The fifth potential black juror struck by the state was struck because her son had been previously represented by defense counsel. The reason given for striking this potential juror was based on considerations other than race. See, Shelton v. State, 521 So. 2d 1035, 1038 (Ala.Cr. App.1988), writ denied, 521 So. 2d 1038 (Ala. 1988). Appellant argues that if a reason does not measure up to a sufficient reason to strike a juror "for cause," then it is *409 insufficient for a peremptory strike. The law is otherwise. Johnson, supra, at 820. Here, reasons were based on considerations other than race and the trial court correctly so ruled. We find no error.


Appellant also contends that a chain of custody of the surveillance videotape was not sufficiently established.

The recent case of Molina v. State, 533 So. 2d 701 (Ala.Cr.App.1988), sets out the law in this regard as follows:

"We adopt the `better reasoned rule' that `video recordings are admissible on the same basis as other types of photographic evidence, i.e. admissible when verified by some witness who can state that they are a reliable reproduction of the recorded picture and sound.' C. Scott, Photographic Evidence, supra, § 1297 at 98 n. 42.20 (1987 Pocket Part).

"`The motion picture on a film or videotape is at least a partial verification of the reliability of the sound track because the picture usually enables the viewer to tell who is speaking and in some instances, gestures and other movements of the speakers may make indistinct words understandable.' Scott at 95.

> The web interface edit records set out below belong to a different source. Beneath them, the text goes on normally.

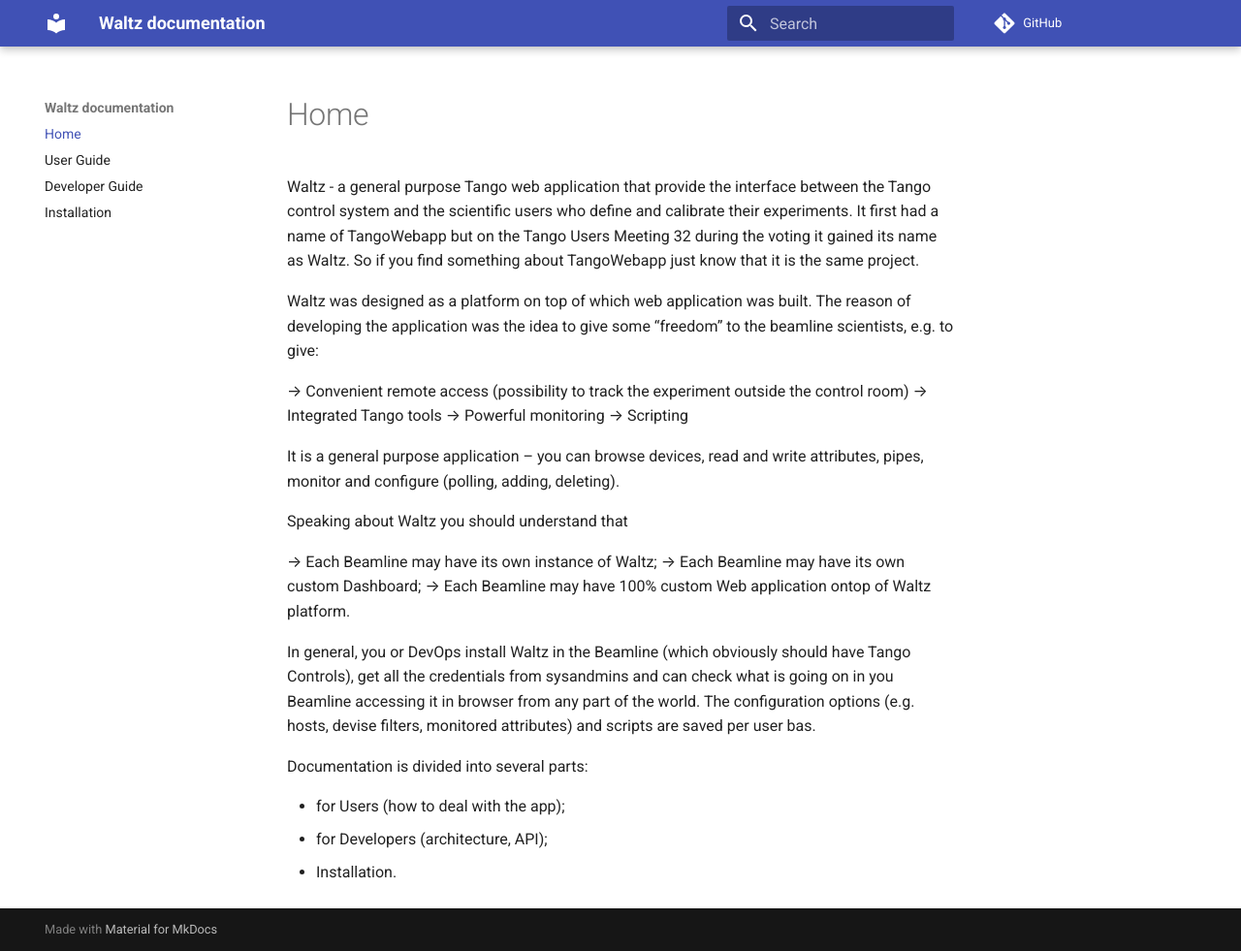
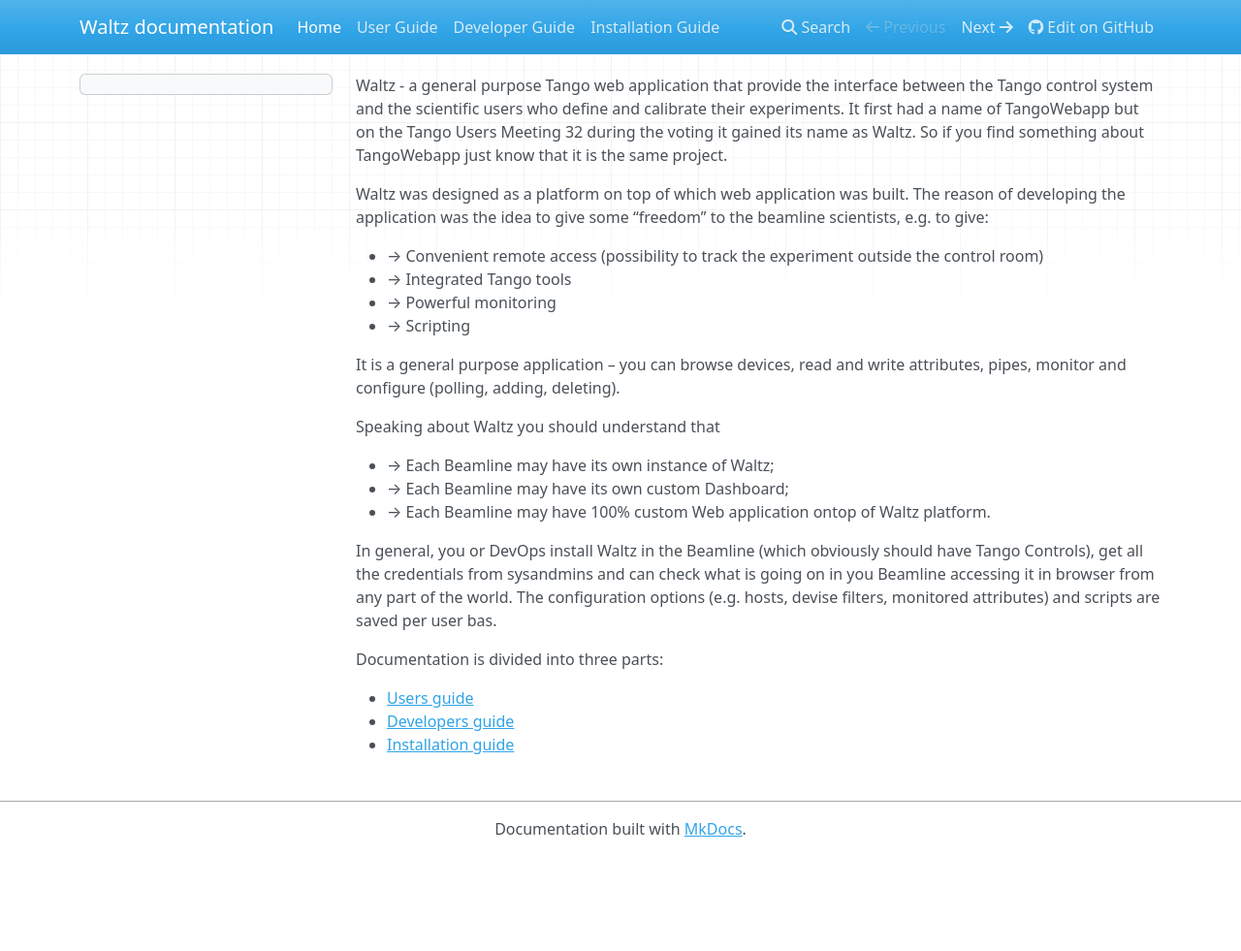
Before and after one commit to PhilLAL/waltz-docs, an MkDocs documentation site: the page built from docs/index.md, in a window 1280 px wide and 981 px high. Shown: the whole window at 97% size. Built offline with MkDocs 1.6.1, drawn with Linux system fonts in a browser that asks for light colours; nearby versions of some CDN libraries; comment, search, counter and statistics services are not loaded; old or Windows-style settings are respelled for this version of MkDocs.

Commit message:
progress

```diff
--- a/docs/index.md
+++ b/docs/index.md
@@ -2,23 +2,23 @@ Waltz - a general purpose Tango web application that provide the interface betwe
 
 Waltz was designed as a platform on top of which web application was built. The reason of developing the application was the idea to give some “freedom” to the beamline scientists, e.g. to give:
 
-→ Convenient remote access (possibility to track the experiment outside the control room)
-→ Integrated Tango tools
-→ Powerful monitoring
-→ Scripting
+- → Convenient remote access (possibility to track the experiment outside the control room)
+- → Integrated Tango tools
+- → Powerful monitoring
+- → Scripting
 
 It is a general purpose application – you can browse devices, read and write attributes, pipes, monitor and configure (polling, adding, deleting).
 
 Speaking about Waltz you should understand that
 
-→ Each Beamline may have its own instance of Waltz;
-→ Each Beamline may have its own custom Dashboard;
-→ Each Beamline may have 100% custom Web application ontop of Waltz platform.
+- → Each Beamline may have its own instance of Waltz;
+- → Each Beamline may have its own custom Dashboard;
+- → Each Beamline may have 100% custom Web application ontop of Waltz platform.
 
 In general, you or DevOps install Waltz in the Beamline (which obviously should have Tango Controls), get all the credentials from sysandmins and can check what is going on in you Beamline accessing it in browser from any part of the world. The configuration options (e.g. hosts, devise filters, monitored attributes) and scripts are saved per user bas.
 
-Documentation is divided into several parts:
+Documentation is divided into three parts:
 
-- for Users (how to deal with the app);
-- for Developers (architecture, API);
-- Installation.
+- [Users guide](user_guide.md)
+- [Developers guide](developer_guide.md)
+- [Installation guide](installation_guide.md)
--- a/mkdocs.yml
+++ b/mkdocs.yml
@@ -1,16 +1,9 @@
 site_name: Waltz documentation
 site_url: https://github.com/tango-controls/waltz
 repo_url: https://github.com/tango-controls-waltz/waltz-docs
-
-theme:
-  name: 'material'
 
 pages:
 - Home: index.md
 - User Guide: user_guide.md
 - Developer Guide: developer_guide.md
-- Installation: installation_guide.md
-
-markdown_extensions:
-    - toc:
-        baselevel: 2
+- Installation Guide: installation_guide.md
```
Also changed, not shown: docs/developer_guide.md (+2 -2 lines).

"Accordingly, we reaffirm the predicate for admitting videotape evidence [[*]] announced by our Supreme Court in UAW-CIO v. Russell, [264 Ala. 456, 88 So. 2d 175 (1956), aff'd, 356 U.S. 634, 78 S. Ct. 932, 2 L. Ed. 2d 1030 (1958)] and we specifically reject the dicta in Voudrie v. State, 387 So.2d [248] at 256 [(Ala.Cr.App.1980) ], and cases following it, that have upheld the more stringent seven-pronged predicate for admitting sound recordings. `[T]he stringent requirements sometimes made for the verification of sound tape recordings should not be applied to the audio portion of videotape recordings.' C. Scott, Photographic Evidence, supra, at 95. The `seven-pronged test is now usually considered obsolete, even for sound recordings,' id. at 98 n. 42.20, and `has been abandoned in the better reasoned cases in favor of a rule holding that sound tapes like photographs are admissible when a witness testifies they are reliable representations of the subject sound,' id. at 97 n. 42.5. "The videotape was thus admissible without a showing of its chain of custody. `[A] proper foundation laid for the accuracy of what the film portrays obviates the need to establish a chain of custody to demonstrate its authenticity.' State v. Deering, 291 N.W.2d 38, 41 (Iowa 1980). Accord, Mikus v. United States, 433 F.2d 719, 725-26 (2d Cir. 1970); Paramore v. State, 229 So. 2d 855, 859 (Fla.1969), vacated on other grounds, 408 U.S. 935, 92 S. Ct. 2857, 33 L. Ed. 2d 751 (1972); Bremer v. State, 18 Md.App. 291, 307 A.2d 503, 535 (1973), cert. denied, 415 U.S. 930, 94 S. Ct. 1440, 39 L. Ed. 2d 488 (1974) (Videotape of attempted assassination of Governor George Wallace admitted without proving chain of custody of the film)."

In the case at bar, Mr. Chenault, who had viewed the videotape was able to testify that this videotape portrayed a reliable representation of what had happened at "Country Food Town" on the evening of the robbery. Such a foundation showing the accuracy of the videotape obviates the need to establish such a chain of custody as appellant contends was necessary. Molina, supra at 709.

Therefore, the trial court did not err in allowing this videotape into evidence.


All the Judges concur.


[*] Although Molina referred to the reaffirmation of a rule regarding videotape, it is clear that Molina was actually applying to videotape a rule previously announced in regard to motion picture films.